“All of this year’s funded projects will further enrich the state through innovation and giveback,” said Erika White, executive director of the Alliance. “We’re extremely grateful to each of the Texas communities, our sponsors and their support in allowing us to reward these mold-breaking projects.”

In Austin, organic farm Trosi Farms was awarded the most funding ($10,000), which will help construct a germination shed for more stable plant start production. Locavore pioneer Boggy Creek Farm won $7,500 in grants to provide ADA-compliant accessibility to their new climate-controlled Tomato House, while Texas’ first organic feed mill, Coyote Creek Organic Feed Mill & Farm, received $6,250 to help purchase a building to be used as a store for the local community.

The six other Austin area grant recipients, each winning $5,000, include Vista Farms at Vista Brewing, Jamaican family business Tierra Todun ATX, coffee roasters Rising Tide Roast Collaborative, culinary educator Chef Pascal Simon from Bake Austin, East Austin food truck Community Vegan, and Latinx pastry project Comadre Panaderia (who also just earned a James Beard nomination). All winners will be able to use their grants to improve efficiency and expand their businesses, or in Chef Pascal's case, further research and development for her upcoming cookbook for Gen-Z young adults.

After starting the program in Austin, grant co-chair and TFWA past president Cathy Cochran-Lewis says it was the Alliance’s dream to expand the grant statewide.

“We’re so humbled and thrilled to now not only support worthwhile projects across Texas but also to give more than a half million dollars in funding over the last decade to help dreams come true,” she says. “This is a tribute to the culinary talent and the community mindset we are lucky to have in our state.”

The winners in the Dallas-Fort Worth and Houston areas include:

For this year's Honorable Mention, the Alliance chose San Antonio eatery Tacos Cucuy, who will soon open a brick-and-mortar space with an expanded menu. Tacos Cucuy are currently looking for support to develop a Tex-Mex charcuterie program called La Cura Carnes Especiales.

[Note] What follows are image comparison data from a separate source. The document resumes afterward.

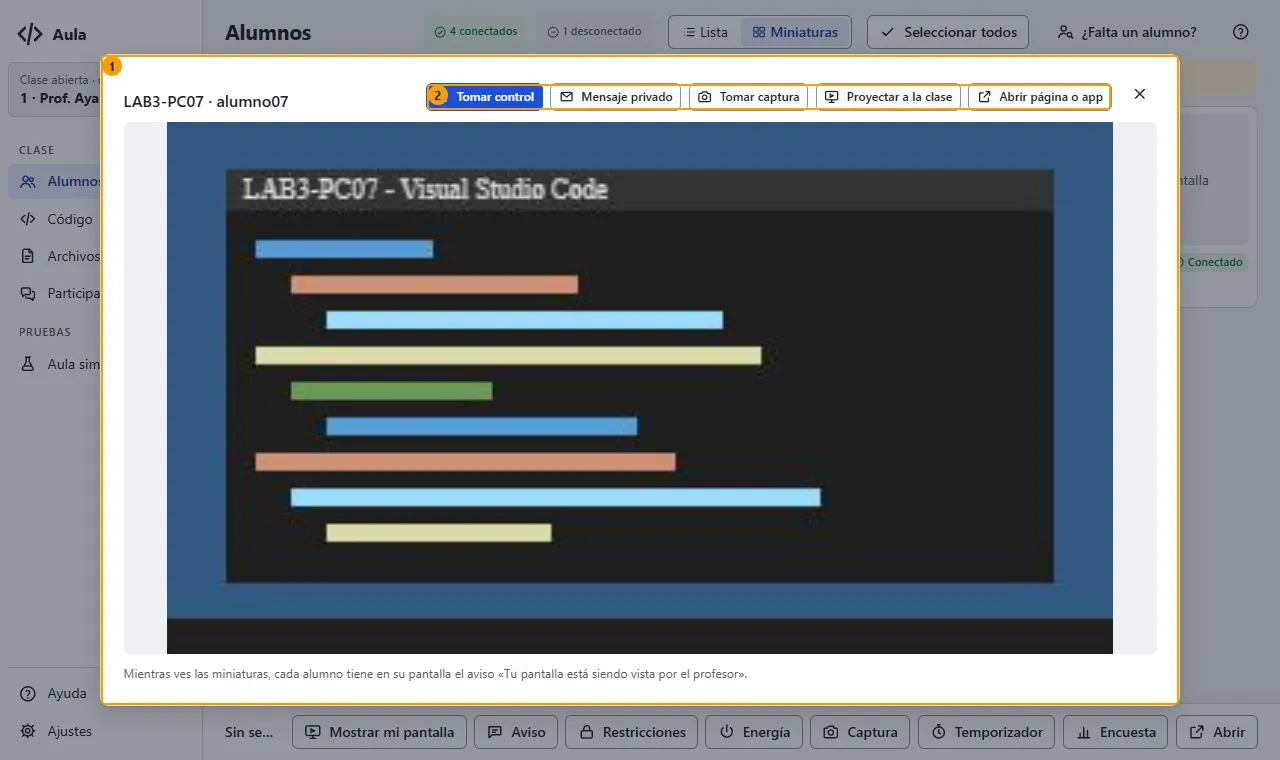
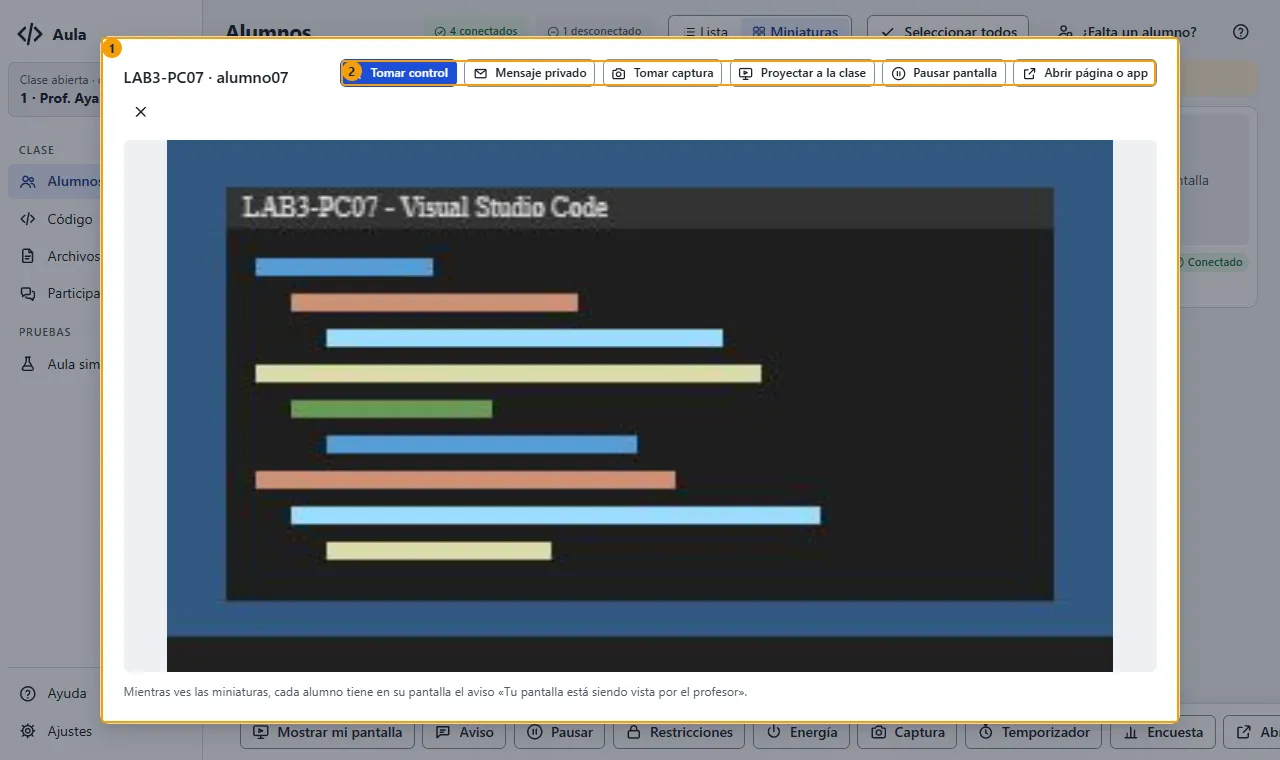
documentacion(ux): zona Panel Pausar pantallas, mapa e historial de la entrega

Changed region(s): [[0.0625, 0.2118, 1.0, 0.9987], [0.0625, 0.0303, 0.9375, 0.1816]]

diff --git a/docs/ux/MAPA.md b/docs/ux/MAPA.md
@@ -20,7 +20,7 @@ archivo y sus imágenes los genera `node scripts/ux/mapa.mjs` (no se editan a ma
 | 4 | **Selector Lista | Miniaturas** | Cambia entre la tabla y las miniaturas de pantalla. |
 | 5 | **Lista de alumnos** | Tabla con un alumno por fila. |
 | 6 | **Fila del alumno** | Un alumno: casilla, equipo, estado, insignias y el botón de su ficha. |
-| 7 | **Barra de acciones** | Abajo: lo que se aplica a la selección (aviso, transmitir, restricciones, captura, temporizador, encuesta, energía…). |
+| 7 | **Barra de acciones** | Abajo: lo que se aplica a la selección (aviso, transmitir, pausar, restricciones, captura, temporizador, encuesta, energía…). |
 
 ### Consola · Alumnos (miniaturas)
 
@@ -30,7 +30,7 @@ archivo y sus imágenes los genera `node scripts/ux/mapa.mjs` (no se editan a ma
 |---|---|---|
 | 1 | **Miniaturas** | Cuadrícula con la pantalla de cada alumno. |
 | 2 | **Tarjeta del alumno** | La miniatura de un alumno con su nombre; un clic abre la Pantalla grande. |
-| 3 | **Barra de acciones** | Abajo: lo que se aplica a la selección (aviso, transmitir, restricciones, captura, temporizador, encuesta, energía…). |
+| 3 | **Barra de acciones** | Abajo: lo que se aplica a la selección (aviso, transmitir, pausar, restricciones, captura, temporizador, encuesta, energía…). |
 
 ### Consola · Ficha del alumno
 
@@ -48,7 +48,7 @@ archivo y sus imágenes los genera `node scripts/ux/mapa.mjs` (no se editan a ma
 | # | Zona | Qué es |
 |---|---|---|
 | 1 | **Pantalla grande** | La pantalla de un alumno en grande; también la vista del control remoto y la de la proyección de un alumno. |
-| 2 | **Acciones sobre el alumno** | Tomar control, Mensaje privado, Tomar captura, Proyectar a la clase y Abrir página o app (ACCIONES_ALUMNO en main.js). |
+| 2 | **Acciones sobre el alumno** | Tomar control, Mensaje privado, Tomar captura, Proyectar a la clase, Pausar pantalla y Abrir página o app (ACCIONES_ALUMNO en main.js). |
 
 ### Consola · Franja global y un panel de la barra
 
@@ -56,9 +56,19 @@ archivo y sus imágenes los genera `node scripts/ux/mapa.mjs` (no se editan a ma
 
 | # | Zona | Qué es |
 |---|---|---|
-| 1 | **Franja global** | Lo que sigue activo durante la clase (transmitir, proyectar a un alumno, control, energía, temporizador, encuesta abierta, aula simulada), con su botón para detenerlo. |
+| 1 | **Franja global** | Lo que sigue activo durante la clase (transmitir, proyectar a un alumno, control, pantallas en pausa, energía, temporizador, encuesta abierta, aula simulada), con su botón para detenerlo. |
 | 2 | **Panel Aviso** | Mandar un aviso a la selección. |
-| 3 | **Barra de acciones** | Abajo: lo que se aplica a la selección (aviso, transmitir, restricciones, captura, temporizador, encuesta, energía…). |
+| 3 | **Barra de acciones** | Abajo: lo que se aplica a la selección (aviso, transmitir, pausar, restricciones, captura, temporizador, encuesta, energía…). |
+
+### Consola · Pausar pantallas
+
+![Consola · Pausar pantallas](mapa/consola-pausa.webp)
+
+| # | Zona | Qué es |
+|---|---|---|
+| 1 | **Franja global** | Lo que sigue activo durante la clase (transmitir, proyectar a un alumno, control, pantallas en pausa, energía, temporizador, encuesta abierta, aula simulada), con su botón para detenerlo. |
+| 2 | **Panel Pausar pantallas** | Pausar las pantallas de la selección o de todos, con un mensaje opcional, o reanudarlas (Ctrl+Mayús+P). |
+| 3 | **Barra de acciones** | Abajo: lo que se aplica a la selección (aviso, transmitir, pausar, restricciones, captura, temporizador, encuesta, energía…). |
 
 ### Consola · Abrir página o app
 
@@ -67,7 +77,7 @@ archivo y sus imágenes los genera `node scripts/ux/mapa.mjs` (no se editan a ma
 | # | Zona | Qué es |
 |---|---|---|
 | 1 | **Panel Abrir página o app** | Abrir una página en el navegador o una app permitida en los equipos de la selección, y las últimas que abriste. |
-| 2 | **Barra de acciones** | Abajo: lo que se aplica a la selección (aviso, transmitir, restricciones, captura, temporizador, encuesta, energía…). |
+| 2 | **Barra de acciones** | Abajo: lo que se aplica a la selección (aviso, transmitir, pausar, restricciones, captura, temporizador, encuesta, energía…). |
 
 ### Consola · Ajustes › Apps permitidas
 
@@ -131,7 +141,7 @@ archivo y sus imágenes los genera `node scripts/ux/mapa.mjs` (no se editan a ma
 | # | Zona | Qué es |
 |---|---|---|
 | 1 | **Panel Encuesta** | La pregunta, el tipo de respuesta, las opciones y «Ver quién respondió qué»; Lanzar a todos o a la selección. |
-| 2 | **Barra de acciones** | Abajo: lo que se aplica a la selección (aviso, transmitir, restricciones, captura, temporizador, encuesta, energía…). |
+| 2 | **Barra de acciones** | Abajo: lo que se aplica a la selección (aviso, transmitir, pausar, restricciones, captura, temporizador, encuesta, energía…). |
 
 ### Consola · Participación › Encuestas
 
@@ -139,7 +149,7 @@ archivo y sus imágenes los genera `node scripts/ux/mapa.mjs` (no se editan a ma
 
 | # | Zona | Qué es |
 |---|---|---|
-| 1 | **Franja global** | Lo que sigue activo durante la clase (transmitir, proyectar a un alumno, control, energía, temporizador, encuesta abierta, aula simulada), con su botón para detenerlo. |
+| 1 | **Franja global** | Lo que sigue activo durante la clase (transmitir, proyectar a un alumno, control, pantallas en pausa, energía, temporizador, encuesta abierta, aula simulada), con su botón para detenerlo. |
 | 2 | **Sección Encuestas** | La encuesta abierta con sus barras en vivo y Cerrar, y las anteriores con Compartir resultados. |
 
 
@@ -153,7 +163,7 @@ archivo y sus imágenes los genera `node scripts/ux/mapa.mjs` (no se editan a ma
 |---|---|---|
 | 1 | **Tira de identidad** | Arriba: a qué clase está conectado, el temporizador y los botones del alumno. |
 | 2 | **Botones de la tira** | Levantar la mano, Mensaje al profesor, Qué puede hacer Aula en este equipo y Modo compacto. |
-| 3 | **Bandas de transparencia** | Lo que el profesor hace con el equipo (pantalla vista, control, tu pantalla mostrada a la clase, restricciones, energía); no se cierran. |
+| 3 | **Bandas de transparencia** | Lo que el profesor hace con el equipo (energía, control, pantalla en pausa, pantalla vista, tu pantalla mostrada a la clase, restricciones); no se cierran. |
 | 4 | **Estado vacío** | Lo que se ve cuando no hay código ni archivos. |
 
 ### Alumno · Código recibido
@@ -226,7 +236,7 @@ También las que no salen en una imagen (diálogos y paneles). El `id` es el que
 |---|---|---|
 | `menu` | Menú | Columna izquierda: la clase abierta, las vistas y Ayuda y Ajustes. |
 | `menu-clase` | Menú › Selector de clase | Canal y nombre de la clase abierta; abre «Cambiar de canal». |
-| `franja` | Franja global | Lo que sigue activo durante la clase (transmitir, proyectar a un alumno, control, energía, temporizador, encuesta abierta, aula simulada), con su botón para detenerlo. |
+| `franja` | Franja global | Lo que sigue activo durante la clase (transmitir, proyectar a un alumno, control, pantallas en pausa, energía, temporizador, encuesta abierta, aula simulada), con su botón para detenerlo. |
 | `cabecera` | Cabecera de la vista | Título de la vista, su resumen y el «?» de ayuda contextual. |
 | `avisos` | Avisos (toasts) | Mensajes breves abajo a la derecha tras una acción. |
 | `alumnos` | Vista Alumnos | Los alumnos del canal, en lista o miniaturas. |
@@ -235,15 +245,17 @@ También las que no salen en una imagen (diálogos y paneles). El `id` es el que
 | `fila-alumno` | Vista Alumnos › Lista de alumnos › Fila del alumno | Un alumno: casilla, equipo, estado, insignias y el botón de su ficha. |
 | `alumnos-miniaturas` | Vista Alumnos › Miniaturas | Cuadrícula con la pantalla de cada alumno. |
 | `tarjeta-alumno` | Vista Alumnos › Miniaturas › Tarjeta del alumno | La miniatura de un alumno con su nombre; un clic abre la Pantalla grande. |
-| `barra-acciones` | Vista Alumnos › Barra de acciones | Abajo: lo que se aplica a la selección (aviso, transmitir, restricciones, captura, temporizador, encuesta, energía…). |
+| `barra-acciones` | Vista Alumnos › Barra de acciones | Abajo: lo que se aplica a la selección (aviso, transmitir, pausar, restricciones, captura, temporizador, encuesta, energía…). |
 | `ficha` | Ficha del alumno | Panel derecho con los datos de un alumno y qué puede hacer su equipo; su fila queda marcada. Las acciones están en la Pantalla grande. |
 | `ficha-puede` | Ficha del alumno › Qué puede hacer su equipo | Lista de capacidades del equipo del alumno. |
 | `pantalla-grande` | Pantalla grande | La pantalla de un alumno en grande; también la vista del control remoto y la de la proyección de un alumno. |
-| `pg-acciones` | Pantalla grande › Acciones sobre el alumno | Tomar control, Mensaje privado, Tomar captura, Proyectar a la clase y Abrir página o app (ACCIONES_ALUMNO en main.js). |
+| `pg-acciones` | Pantalla grande › Acciones sobre el alumno | Tomar control, Mensaje privado, Tomar captura, Proyectar a la clase, Pausar pantalla y Abrir página o app (ACCIONES_ALUMNO en main.js). |
 | `dlg-privado` | Diálogo Mensaje privado | Escribir un mensaje solo para un alumno, con su tipo; se abre desde la Pantalla grande. |
 | `dlg-abrir` | Diálogo Abrir en un alumno | Abrir una página o una app permitida en el equipo de un alumno; se abre desde la Pantalla grande. |
 | `dlg-plantilla` | Diálogo Nueva plantilla | Crear una plantilla con su nombre y sus archivos; se abre desde Plantillas (nota de interfaz 17). |
+| `dlg-pausa` | Diálogo Cambiar mensaje de la pausa | Cambiar el mensaje de las pantallas en pausa; se abre desde la Franja global (prompt 10.21). |
 | `panel-aviso` | Panel Aviso | Mandar un aviso a la selección. |
+| `panel-pausa` | Panel Pausar pantallas | Pausar las pantallas de la selección o de todos, con un mensaje opcional, o reanudarlas (Ctrl+Mayús+P). |
 | `panel-pantalla` | Panel Transmitir | Transmitir tu pantalla a la clase. |
 | `panel-restricciones` | Panel Restricciones | Bloquear aplicaciones y filtrar sitios. |
 | `panel-captura` | Panel Captura | Tomar capturas de varios alumnos. |
@@ -289,7 +301,7 @@ También las que no salen en una imagen (diálogos y paneles). El `id` es el que
 | `tira` | Tira de identidad | Arriba: a qué clase está conectado, el temporizador y los botones del alumno. |
 | `tira-botones` | Tira de identidad › Botones de la tira | Levantar la mano, Mensaje al profesor, Qué puede hacer Aula en este equipo y Modo compacto. |
 | `tira-temporizador` | Tira de identidad › Insignia del temporizador | Cuánto falta del ejercicio. |
-| `bandas` | Bandas de transparencia | Lo que el profesor hace con el equipo (pantalla vista, control, tu pantalla mostrada a la clase, restricciones, energía); no se cierran. |
+| `bandas` | Bandas de transparencia | Lo que el profesor hace con el equipo (energía, control, pantalla en pausa, pantalla vista, tu pantalla mostrada a la clase, restricciones); no se cierran. |
 | `banda-mostrando` | Bandas de transparencia › Banda «Tu pantalla se está mostrando» | Mientras sus compañeros ven su pantalla; sin botones: la termina el profesor. |
 | `mano-estado` | Estado de la mano | «Tu mano está levantada» y el motivo. |
 | `redactar` | Diálogo Mensaje al profesor | El diálogo para escribirle al profesor. |

diff --git a/docs/ux/historial/pausar-pantallas.md b/docs/ux/historial/pausar-pantallas.md
@@ -1,0 +1,59 @@
+# Pausar pantallas (10.21): ubicación y decisiones
+
+Estado: **implementado, sin commit** (12/11/2026). Prompt `docs/prompts/10.21-pantalla-en-blanco.md`,
+con `/funcionalidad-nueva 10.21`. Sin capturas versionadas: las del arnés son
+`scripts/ux/salida/166-172` (consola) y `scripts/ux/salida-alumno/92-94` (alumno), y salen en el CI.
+El mapa tiene «Consola · Pausar pantallas» (`docs/ux/mapa/consola-pausa.webp`).
+
+## Análisis
+
+La pantalla en blanco estaba documentada desde la etapa 09 (protocolo §5.9–5.11, reglas 9–10,
+D-013) y diseñada en el prototipo `apps/teacher/frontend/dev/prototipo/alumno-pausa.html`, pero
+retirada del código. Es una **acción sobre el equipo** (la tapa y toma los clics), así que en el
+alumno usa `raise` y lleva banda, y nunca llega a los alumnos simulados. En la consola tiene las
+tres formas que piden las reglas de ubicación de `CLAUDE.md`: se aplica a la selección (Barra de
+acciones), a un alumno (Pantalla grande) y sigue activa mientras dura (Franja global).
+
+Choques que había que resolver con lo que ya existía:
+
+- **Transmisión y proyección:** el caso típico es «pausar y mostrar algo». Si la pausa quedara
+  encima, la transmisión no se vería.
+- **Energía y control remoto:** su aviso debe verse siempre (reglas 26 y 36).
+- **Control remoto y proyección de un alumno en pausa:** el profesor vería (y mostraría a la clase)
+  la pausa, no la pantalla.
+- **El texto:** el protocolo y el prototipo decían cosas distintas.
+- **«Pide el foco cada medio segundo»** (D-013): pelea con la cuenta regresiva de energía y Windows
+  lo impide a medias.
+
+## Opciones de ubicación presentadas
+
+1. **Panel + Pantalla grande + franja** (recomendada): panel «Pausar pantallas» con mensaje
+   opcional, «Pausar pantalla» en Acciones sobre el alumno, Franja global con «Cambiar mensaje» y
+   «Reanudar todo». Igual que Energía y Temporizador.
+2. **Botón directo + franja:** pausa en un clic; el mensaje se agrega después desde la franja.
+3. **Dentro del panel Transmitir:** sin botón nuevo en la barra, pero mezcla dos funciones.
+
+## Decisiones (del usuario)
+
+- Ubicación: la opción 1. El mensaje se cambia en su propio diálogo, desde la franja.
+- Tomar el control o proyectar a un alumno en pausa **le quita la pausa primero**.
+- **La transmisión queda encima de la pausa** (también la de un compañero), y lo mismo la cuenta de
+  energía y el aviso del control remoto: la ventana de pausa cede el paso (`PauseOverlay.Yield`)
+  y queda justo debajo de la ventana de Aula. El alumno que se proyecta no se pausa.
+- Atajo **Ctrl+Mayús+P**: pausa a todos o, si ya hay pausa, reanuda a todos. Se toma en la fase de
+  captura para que el editor (Monaco) no abra su paleta de comandos.
+- La ventana de pausa pide el foco **solo al aparecer y al recibir un clic** (cambio a D-013).
+- Una ventana nativa **por monitor**, con su DPI, en los colores `c-vista-solido` de `tokens.css`
+  (los del prototipo), claro u oscuro según el sistema, con la hora al pie para que no parezca
+  un cuelgue.
+
+## Resultados
+
+- Arnés de la consola (166–172) y del alumno (92–94) sin errores de JS ni violaciones serias de
+  axe. Una violación inicial (`label-content-name-mismatch`): el tooltip del botón «Pausar» no
+  contenía su texto visible; ahora empieza con «Pausar pantallas…».
+- `pruebas-alumno.mjs`: la banda no se cierra ni se oculta con Esc, se va al reanudar sin quitar el
+  foco, saca la ventana del modo compacto y queda en el orden fijo
+  (`power, banda-control, banda-pausa, banda-vista, banda-mostrando, restrictions`).
+- Lo nativo (la ventana de pausa, dos monitores, DPI distintos, Alt+Tab, Alt+F4, el tema) queda en
+  los casos manuales A-42 a A-47 y en `docs/prueba-vms.md` §27.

More information about the 2022 grants and its recipients can be found on texasfoodandwinealliance.org.